Edit tracking data
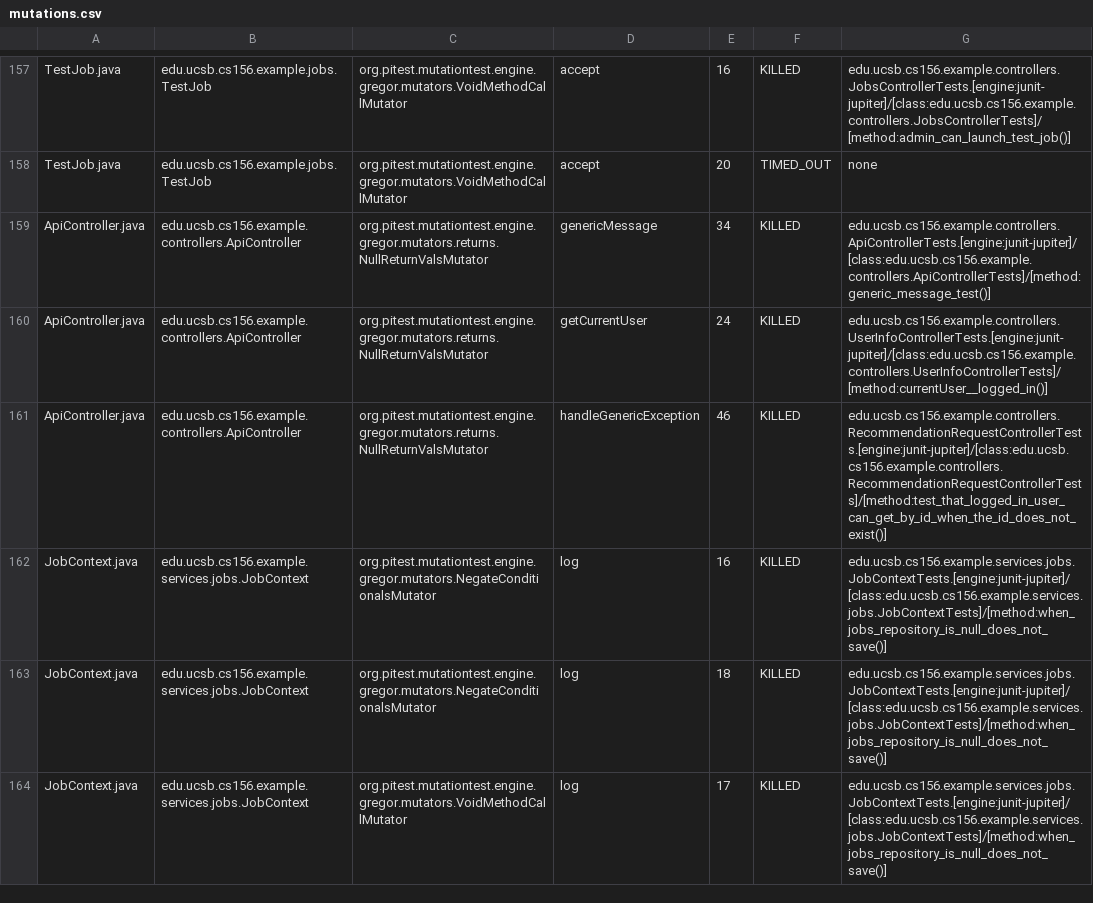
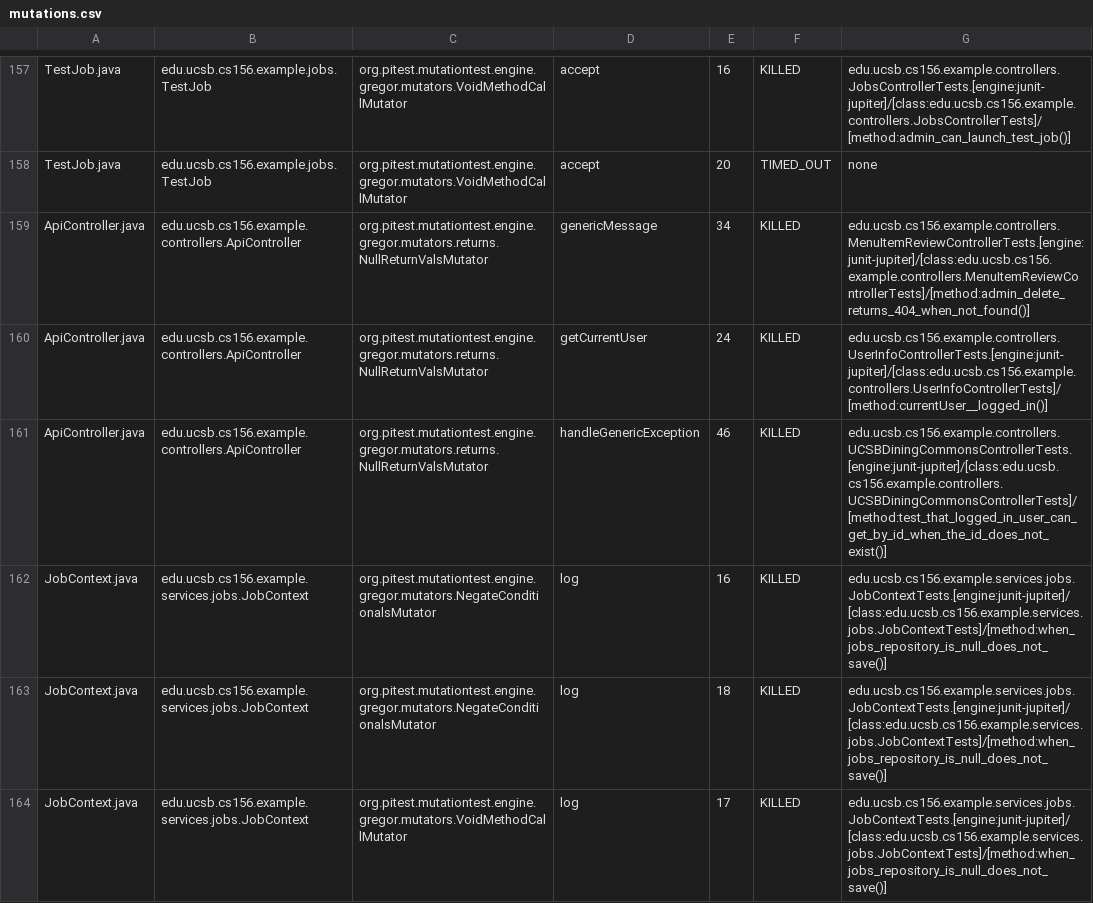
Before and after one commit to ucsb-cs156-f25/team01-f25-07, a CSV file: prs/68/pitest/mutations.csv, drawn as a sheet; only a part is shown, gaps mark what is left out; the diff covers the shown part only.

Commit message:
Deploying to gh-pages from @ ucsb-cs156-f25/team01-f25-07@8fcdca62f921c956382f838c265635fc3a11c855 🚀

```diff
--- a/prs/68/pitest/mutations.csv
+++ b/prs/68/pitest/mutations.csv
@@ -158,5 +158,5 @@ TestJob.java,edu.ucsb.cs156.example.jobs.TestJob,org.pitest.mutationtest.engine.
 TestJob.java,edu.ucsb.cs156.example.jobs.TestJob,org.pitest.mutationtest.engine.gregor.mutators.VoidMethodCallMutator,accept,20,TIMED_OUT,none
-ApiController.java,edu.ucsb.cs156.example.controllers.ApiController,org.pitest.mutationtest.engine.gregor.mutators.returns.NullReturnValsMutator,genericMessage,34,KILLED,edu.ucsb.cs156.example.controllers.ApiControllerTests.[engine:junit-jupiter]/[class:edu.ucsb.cs156.example.controllers.ApiControllerTests]/[method:generic_message_test()]
+ApiController.java,edu.ucsb.cs156.example.controllers.ApiController,org.pitest.mutationtest.engine.gregor.mutators.returns.NullReturnValsMutator,genericMessage,34,KILLED,edu.ucsb.cs156.example.controllers.MenuItemReviewControllerTests.[engine:junit-jupiter]/[class:edu.ucsb.cs156.example.controllers.MenuItemReviewControllerTests]/[method:admin_delete_returns_404_when_not_found()]
 ApiController.java,edu.ucsb.cs156.example.controllers.ApiController,org.pitest.mutationtest.engine.gregor.mutators.returns.NullReturnValsMutator,getCurrentUser,24,KILLED,edu.ucsb.cs156.example.controllers.UserInfoControllerTests.[engine:junit-jupiter]/[class:edu.ucsb.cs156.example.controllers.UserInfoControllerTests]/[method:currentUser__logged_in()]
-ApiController.java,edu.ucsb.cs156.example.controllers.ApiController,org.pitest.mutationtest.engine.gregor.mutators.returns.NullReturnValsMutator,handleGenericException,46,KILLED,edu.ucsb.cs156.example.controllers.RecommendationRequestControllerTests.[engine:junit-jupiter]/[class:edu.ucsb.cs156.example.controllers.RecommendationRequestControllerTests]/[method:test_that_logged_in_user_can_get_by_id_when_the_id_does_not_exist()]
+ApiController.java,edu.ucsb.cs156.example.controllers.ApiController,org.pitest.mutationtest.engine.gregor.mutators.returns.NullReturnValsMutator,handleGenericException,46,KILLED,edu.ucsb.cs156.example.controllers.UCSBDiningCommonsControllerTests.[engine:junit-jupiter]/[class:edu.ucsb.cs156.example.controllers.UCSBDiningCommonsControllerTests]/[method:test_that_logged_in_user_can_get_by_id_when_the_id_does_not_exist()]
 JobContext.java,edu.ucsb.cs156.example.services.jobs.JobContext,org.pitest.mutationtest.engine.gregor.mutators.NegateConditionalsMutator,log,16,KILLED,edu.ucsb.cs156.example.services.jobs.JobContextTests.[engine:junit-jupiter]/[class:edu.ucsb.cs156.example.services.jobs.JobContextTests]/[method:when_jobs_repository_is_null_does_not_save()]
```
Also changed, not shown: 7 edited cells elsewhere in this file, 20 other files.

INSTRUCTIONS FOR THE TASK
Repeat each record as given. No picture belongs in the copy.

TASK SOLUTION
Before and after one commit to ucsb-cs156-f25/team01-f25-07, a CSV file: prs/68/pitest/mutations.csv, drawn as a sheet; only a part is shown, gaps mark what is left out; the diff covers the shown part only.

Commit message:
Deploying to gh-pages from @ ucsb-cs156-f25/team01-f25-07@8fcdca62f921c956382f838c265635fc3a11c855 🚀

```diff
--- a/prs/68/pitest/mutations.csv
+++ b/prs/68/pitest/mutations.csv
@@ -158,5 +158,5 @@ TestJob.java,edu.ucsb.cs156.example.jobs.TestJob,org.pitest.mutationtest.engine.
 TestJob.java,edu.ucsb.cs156.example.jobs.TestJob,org.pitest.mutationtest.engine.gregor.mutators.VoidMethodCallMutator,accept,20,TIMED_OUT,none
-ApiController.java,edu.ucsb.cs156.example.controllers.ApiController,org.pitest.mutationtest.engine.gregor.mutators.returns.NullReturnValsMutator,genericMessage,34,KILLED,edu.ucsb.cs156.example.controllers.ApiControllerTests.[engine:junit-jupiter]/[class:edu.ucsb.cs156.example.controllers.ApiControllerTests]/[method:generic_message_test()]
+ApiController.java,edu.ucsb.cs156.example.controllers.ApiController,org.pitest.mutationtest.engine.gregor.mutators.returns.NullReturnValsMutator,genericMessage,34,KILLED,edu.ucsb.cs156.example.controllers.MenuItemReviewControllerTests.[engine:junit-jupiter]/[class:edu.ucsb.cs156.example.controllers.MenuItemReviewControllerTests]/[method:admin_delete_returns_404_when_not_found()]
 ApiController.java,edu.ucsb.cs156.example.controllers.ApiController,org.pitest.mutationtest.engine.gregor.mutators.returns.NullReturnValsMutator,getCurrentUser,24,KILLED,edu.ucsb.cs156.example.controllers.UserInfoControllerTests.[engine:junit-jupiter]/[class:edu.ucsb.cs156.example.controllers.UserInfoControllerTests]/[method:currentUser__logged_in()]
-ApiController.java,edu.ucsb.cs156.example.controllers.ApiController,org.pitest.mutationtest.engine.gregor.mutators.returns.NullReturnValsMutator,handleGenericException,46,KILLED,edu.ucsb.cs156.example.controllers.RecommendationRequestControllerTests.[engine:junit-jupiter]/[class:edu.ucsb.cs156.example.controllers.RecommendationRequestControllerTests]/[method:test_that_logged_in_user_can_get_by_id_when_the_id_does_not_exist()]
+ApiController.java,edu.ucsb.cs156.example.controllers.ApiController,org.pitest.mutationtest.engine.gregor.mutators.returns.NullReturnValsMutator,handleGenericException,46,KILLED,edu.ucsb.cs156.example.controllers.UCSBDiningCommonsControllerTests.[engine:junit-jupiter]/[class:edu.ucsb.cs156.example.controllers.UCSBDiningCommonsControllerTests]/[method:test_that_logged_in_user_can_get_by_id_when_the_id_does_not_exist()]
 JobContext.java,edu.ucsb.cs156.example.services.jobs.JobContext,org.pitest.mutationtest.engine.gregor.mutators.NegateConditionalsMutator,log,16,KILLED,edu.ucsb.cs156.example.services.jobs.JobContextTests.[engine:junit-jupiter]/[class:edu.ucsb.cs156.example.services.jobs.JobContextTests]/[method:when_jobs_repository_is_null_does_not_save()]
```
Also changed, not shown: 7 edited cells elsewhere in this file, 20 other files.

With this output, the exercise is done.